WHAT NEEDS TO BE DONE: Search the records for "container" and copy each line that holds it.

DATA FOR THE TASK:
══════

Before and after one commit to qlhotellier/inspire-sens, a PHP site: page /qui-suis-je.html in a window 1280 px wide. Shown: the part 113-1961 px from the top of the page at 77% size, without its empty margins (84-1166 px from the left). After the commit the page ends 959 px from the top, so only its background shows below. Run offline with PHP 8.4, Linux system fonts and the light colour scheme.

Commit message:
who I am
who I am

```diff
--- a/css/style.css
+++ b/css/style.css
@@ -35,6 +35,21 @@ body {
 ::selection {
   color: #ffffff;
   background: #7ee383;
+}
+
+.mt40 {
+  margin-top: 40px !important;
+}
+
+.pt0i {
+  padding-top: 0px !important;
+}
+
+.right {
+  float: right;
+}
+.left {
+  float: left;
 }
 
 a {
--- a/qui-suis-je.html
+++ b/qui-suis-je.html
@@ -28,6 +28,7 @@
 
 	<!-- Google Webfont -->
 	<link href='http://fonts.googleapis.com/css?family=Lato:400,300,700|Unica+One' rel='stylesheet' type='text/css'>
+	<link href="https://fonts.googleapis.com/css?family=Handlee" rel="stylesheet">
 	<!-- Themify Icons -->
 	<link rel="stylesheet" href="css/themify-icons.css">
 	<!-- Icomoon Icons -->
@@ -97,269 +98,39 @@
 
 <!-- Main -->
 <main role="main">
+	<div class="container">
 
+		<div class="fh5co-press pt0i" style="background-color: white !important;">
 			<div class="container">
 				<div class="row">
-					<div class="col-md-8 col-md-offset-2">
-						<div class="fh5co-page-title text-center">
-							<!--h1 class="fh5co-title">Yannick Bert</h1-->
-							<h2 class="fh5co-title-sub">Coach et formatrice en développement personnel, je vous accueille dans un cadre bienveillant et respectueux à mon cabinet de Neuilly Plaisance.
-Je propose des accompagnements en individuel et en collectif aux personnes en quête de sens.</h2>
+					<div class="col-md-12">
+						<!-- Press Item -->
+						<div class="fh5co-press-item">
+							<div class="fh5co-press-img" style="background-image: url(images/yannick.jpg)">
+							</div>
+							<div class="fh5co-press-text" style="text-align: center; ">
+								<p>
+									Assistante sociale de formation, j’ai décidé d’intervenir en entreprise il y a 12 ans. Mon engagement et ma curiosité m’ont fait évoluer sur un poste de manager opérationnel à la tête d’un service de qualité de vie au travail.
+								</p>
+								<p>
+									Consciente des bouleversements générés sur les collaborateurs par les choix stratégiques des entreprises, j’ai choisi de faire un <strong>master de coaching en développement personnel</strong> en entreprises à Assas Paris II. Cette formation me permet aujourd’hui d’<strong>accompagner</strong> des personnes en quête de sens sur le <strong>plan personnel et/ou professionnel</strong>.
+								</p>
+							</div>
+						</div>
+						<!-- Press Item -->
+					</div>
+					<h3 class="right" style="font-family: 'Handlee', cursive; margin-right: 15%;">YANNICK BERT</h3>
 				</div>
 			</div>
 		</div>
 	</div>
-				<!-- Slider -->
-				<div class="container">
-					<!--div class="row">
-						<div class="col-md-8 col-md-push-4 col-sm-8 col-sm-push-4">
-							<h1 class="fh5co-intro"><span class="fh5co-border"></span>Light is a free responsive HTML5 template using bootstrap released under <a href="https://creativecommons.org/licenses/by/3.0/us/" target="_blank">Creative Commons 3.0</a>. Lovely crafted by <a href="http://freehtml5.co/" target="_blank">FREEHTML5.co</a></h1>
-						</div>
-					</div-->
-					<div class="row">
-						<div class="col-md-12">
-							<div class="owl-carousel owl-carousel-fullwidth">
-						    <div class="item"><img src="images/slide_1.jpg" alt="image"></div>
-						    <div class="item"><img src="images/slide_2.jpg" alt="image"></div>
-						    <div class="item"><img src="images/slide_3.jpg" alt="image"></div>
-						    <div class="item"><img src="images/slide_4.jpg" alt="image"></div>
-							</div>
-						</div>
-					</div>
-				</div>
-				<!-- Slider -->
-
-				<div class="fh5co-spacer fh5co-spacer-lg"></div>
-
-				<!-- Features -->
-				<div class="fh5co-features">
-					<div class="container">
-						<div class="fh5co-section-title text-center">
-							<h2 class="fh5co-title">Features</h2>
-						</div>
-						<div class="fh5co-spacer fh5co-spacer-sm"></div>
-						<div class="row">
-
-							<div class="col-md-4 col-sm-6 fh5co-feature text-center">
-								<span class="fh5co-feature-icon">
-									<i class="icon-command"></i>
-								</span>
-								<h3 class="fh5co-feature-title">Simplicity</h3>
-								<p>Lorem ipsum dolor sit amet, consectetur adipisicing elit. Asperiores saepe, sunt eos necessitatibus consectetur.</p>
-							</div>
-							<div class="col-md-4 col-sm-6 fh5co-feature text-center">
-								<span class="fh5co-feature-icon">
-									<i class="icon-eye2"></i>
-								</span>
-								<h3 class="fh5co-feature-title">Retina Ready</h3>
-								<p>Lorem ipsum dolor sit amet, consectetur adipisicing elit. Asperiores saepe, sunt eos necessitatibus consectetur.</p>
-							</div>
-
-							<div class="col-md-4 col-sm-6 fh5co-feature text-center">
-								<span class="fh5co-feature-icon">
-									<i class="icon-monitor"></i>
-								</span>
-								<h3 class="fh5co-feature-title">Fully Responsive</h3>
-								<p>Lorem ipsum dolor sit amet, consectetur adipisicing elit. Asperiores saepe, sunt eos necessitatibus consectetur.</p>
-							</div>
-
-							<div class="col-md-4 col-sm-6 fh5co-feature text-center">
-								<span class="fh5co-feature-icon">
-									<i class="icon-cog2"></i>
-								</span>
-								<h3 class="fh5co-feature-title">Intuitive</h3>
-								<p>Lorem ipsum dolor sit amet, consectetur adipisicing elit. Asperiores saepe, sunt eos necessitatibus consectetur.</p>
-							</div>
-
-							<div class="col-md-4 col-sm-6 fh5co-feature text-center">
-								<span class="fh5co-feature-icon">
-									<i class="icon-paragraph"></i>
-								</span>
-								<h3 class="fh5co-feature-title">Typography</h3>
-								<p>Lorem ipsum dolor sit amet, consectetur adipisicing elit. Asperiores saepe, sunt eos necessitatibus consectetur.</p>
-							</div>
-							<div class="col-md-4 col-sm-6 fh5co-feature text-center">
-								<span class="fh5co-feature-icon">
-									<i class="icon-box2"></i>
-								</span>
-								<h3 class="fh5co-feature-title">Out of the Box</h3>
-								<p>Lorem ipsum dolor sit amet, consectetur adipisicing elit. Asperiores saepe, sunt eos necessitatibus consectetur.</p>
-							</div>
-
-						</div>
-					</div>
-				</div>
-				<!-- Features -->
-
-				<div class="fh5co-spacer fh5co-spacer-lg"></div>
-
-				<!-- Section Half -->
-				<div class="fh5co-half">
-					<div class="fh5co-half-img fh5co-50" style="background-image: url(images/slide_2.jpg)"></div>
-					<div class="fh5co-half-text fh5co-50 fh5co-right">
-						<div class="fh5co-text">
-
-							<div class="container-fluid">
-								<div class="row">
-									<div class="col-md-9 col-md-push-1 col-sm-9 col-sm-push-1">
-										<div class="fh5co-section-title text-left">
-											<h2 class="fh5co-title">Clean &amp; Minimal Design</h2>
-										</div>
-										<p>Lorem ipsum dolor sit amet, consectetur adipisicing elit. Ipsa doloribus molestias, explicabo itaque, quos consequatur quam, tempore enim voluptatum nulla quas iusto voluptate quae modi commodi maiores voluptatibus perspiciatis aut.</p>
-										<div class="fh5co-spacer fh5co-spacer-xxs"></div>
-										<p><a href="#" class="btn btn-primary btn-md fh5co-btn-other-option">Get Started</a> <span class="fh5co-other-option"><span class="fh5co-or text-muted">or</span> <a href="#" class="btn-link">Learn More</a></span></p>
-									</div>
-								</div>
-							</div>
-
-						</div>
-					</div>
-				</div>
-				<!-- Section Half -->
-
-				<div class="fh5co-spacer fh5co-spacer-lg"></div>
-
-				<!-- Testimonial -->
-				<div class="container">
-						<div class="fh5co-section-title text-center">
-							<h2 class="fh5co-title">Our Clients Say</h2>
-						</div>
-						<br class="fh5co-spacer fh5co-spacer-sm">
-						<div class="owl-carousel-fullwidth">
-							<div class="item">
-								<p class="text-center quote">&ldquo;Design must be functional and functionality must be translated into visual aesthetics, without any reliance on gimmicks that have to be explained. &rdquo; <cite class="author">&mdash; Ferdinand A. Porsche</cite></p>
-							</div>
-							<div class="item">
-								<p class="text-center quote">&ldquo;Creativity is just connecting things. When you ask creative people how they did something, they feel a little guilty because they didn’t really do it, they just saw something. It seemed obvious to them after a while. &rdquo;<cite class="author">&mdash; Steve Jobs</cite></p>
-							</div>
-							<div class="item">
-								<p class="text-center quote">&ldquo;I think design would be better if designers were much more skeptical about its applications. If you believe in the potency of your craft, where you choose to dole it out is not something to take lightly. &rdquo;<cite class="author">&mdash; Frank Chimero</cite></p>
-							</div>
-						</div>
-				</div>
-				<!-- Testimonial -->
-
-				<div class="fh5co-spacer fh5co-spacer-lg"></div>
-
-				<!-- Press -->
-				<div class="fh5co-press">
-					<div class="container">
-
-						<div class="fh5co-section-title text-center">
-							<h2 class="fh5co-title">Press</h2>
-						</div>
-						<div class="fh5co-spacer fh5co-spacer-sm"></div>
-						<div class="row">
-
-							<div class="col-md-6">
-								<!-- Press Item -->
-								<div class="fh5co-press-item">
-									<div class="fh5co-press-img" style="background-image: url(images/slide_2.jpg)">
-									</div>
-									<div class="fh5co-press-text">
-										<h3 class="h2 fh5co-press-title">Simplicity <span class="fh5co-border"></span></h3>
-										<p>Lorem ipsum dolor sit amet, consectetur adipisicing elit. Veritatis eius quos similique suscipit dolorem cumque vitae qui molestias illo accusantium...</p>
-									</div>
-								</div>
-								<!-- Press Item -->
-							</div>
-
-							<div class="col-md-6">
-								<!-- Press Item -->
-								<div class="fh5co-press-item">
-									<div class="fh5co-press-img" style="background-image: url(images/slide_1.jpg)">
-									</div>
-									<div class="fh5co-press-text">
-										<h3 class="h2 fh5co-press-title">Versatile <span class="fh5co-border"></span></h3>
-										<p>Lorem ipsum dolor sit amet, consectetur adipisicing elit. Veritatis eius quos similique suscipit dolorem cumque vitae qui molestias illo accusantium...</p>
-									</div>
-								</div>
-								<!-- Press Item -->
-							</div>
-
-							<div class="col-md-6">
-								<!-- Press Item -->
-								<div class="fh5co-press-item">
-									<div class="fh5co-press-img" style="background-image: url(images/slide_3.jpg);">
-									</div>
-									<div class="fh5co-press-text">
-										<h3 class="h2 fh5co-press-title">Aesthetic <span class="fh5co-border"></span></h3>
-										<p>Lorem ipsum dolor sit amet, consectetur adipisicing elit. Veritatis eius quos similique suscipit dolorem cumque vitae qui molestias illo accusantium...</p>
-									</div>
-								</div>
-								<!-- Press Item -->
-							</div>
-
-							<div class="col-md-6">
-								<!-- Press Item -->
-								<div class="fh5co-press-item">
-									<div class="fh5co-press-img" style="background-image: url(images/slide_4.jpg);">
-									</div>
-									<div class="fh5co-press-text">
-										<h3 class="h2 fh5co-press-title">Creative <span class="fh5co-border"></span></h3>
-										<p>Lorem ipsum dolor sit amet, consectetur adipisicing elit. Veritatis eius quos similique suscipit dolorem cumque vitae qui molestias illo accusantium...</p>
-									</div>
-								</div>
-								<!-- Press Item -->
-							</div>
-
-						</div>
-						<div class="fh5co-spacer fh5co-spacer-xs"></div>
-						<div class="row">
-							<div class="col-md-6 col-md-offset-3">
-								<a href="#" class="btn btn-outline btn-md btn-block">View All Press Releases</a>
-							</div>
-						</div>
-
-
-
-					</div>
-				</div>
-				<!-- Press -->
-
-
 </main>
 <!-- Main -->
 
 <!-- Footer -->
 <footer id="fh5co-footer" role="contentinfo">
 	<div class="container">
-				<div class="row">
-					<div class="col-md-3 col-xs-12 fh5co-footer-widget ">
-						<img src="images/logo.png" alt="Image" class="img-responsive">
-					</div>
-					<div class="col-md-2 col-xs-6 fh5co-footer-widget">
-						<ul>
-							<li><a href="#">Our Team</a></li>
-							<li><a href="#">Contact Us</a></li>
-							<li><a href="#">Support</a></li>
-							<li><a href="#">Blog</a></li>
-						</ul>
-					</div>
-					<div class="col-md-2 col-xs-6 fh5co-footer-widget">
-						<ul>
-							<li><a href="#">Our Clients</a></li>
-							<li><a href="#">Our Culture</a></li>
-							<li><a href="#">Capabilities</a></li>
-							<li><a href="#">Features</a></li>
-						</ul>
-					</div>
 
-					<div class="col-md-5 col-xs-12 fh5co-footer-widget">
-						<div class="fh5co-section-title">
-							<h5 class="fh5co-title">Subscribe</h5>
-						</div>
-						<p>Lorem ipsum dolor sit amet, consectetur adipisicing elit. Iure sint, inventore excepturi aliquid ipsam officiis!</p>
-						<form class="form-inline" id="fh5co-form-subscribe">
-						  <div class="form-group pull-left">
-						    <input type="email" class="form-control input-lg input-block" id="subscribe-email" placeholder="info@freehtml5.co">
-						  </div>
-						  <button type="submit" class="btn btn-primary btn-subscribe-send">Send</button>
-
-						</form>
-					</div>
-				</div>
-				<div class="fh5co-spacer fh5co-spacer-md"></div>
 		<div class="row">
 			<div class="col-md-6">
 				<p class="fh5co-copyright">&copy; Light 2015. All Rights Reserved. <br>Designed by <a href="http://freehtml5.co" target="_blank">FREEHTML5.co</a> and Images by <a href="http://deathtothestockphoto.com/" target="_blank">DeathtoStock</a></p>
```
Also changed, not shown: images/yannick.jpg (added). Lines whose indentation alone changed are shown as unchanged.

══════

RESPONSE TO THE EXERCISE:
+	<div class="container">
 			<div class="container">
-				<div class="container">
-					<div class="container">
-							<div class="container-fluid">
-				<div class="container">
-					<div class="container">
 	<div class="container">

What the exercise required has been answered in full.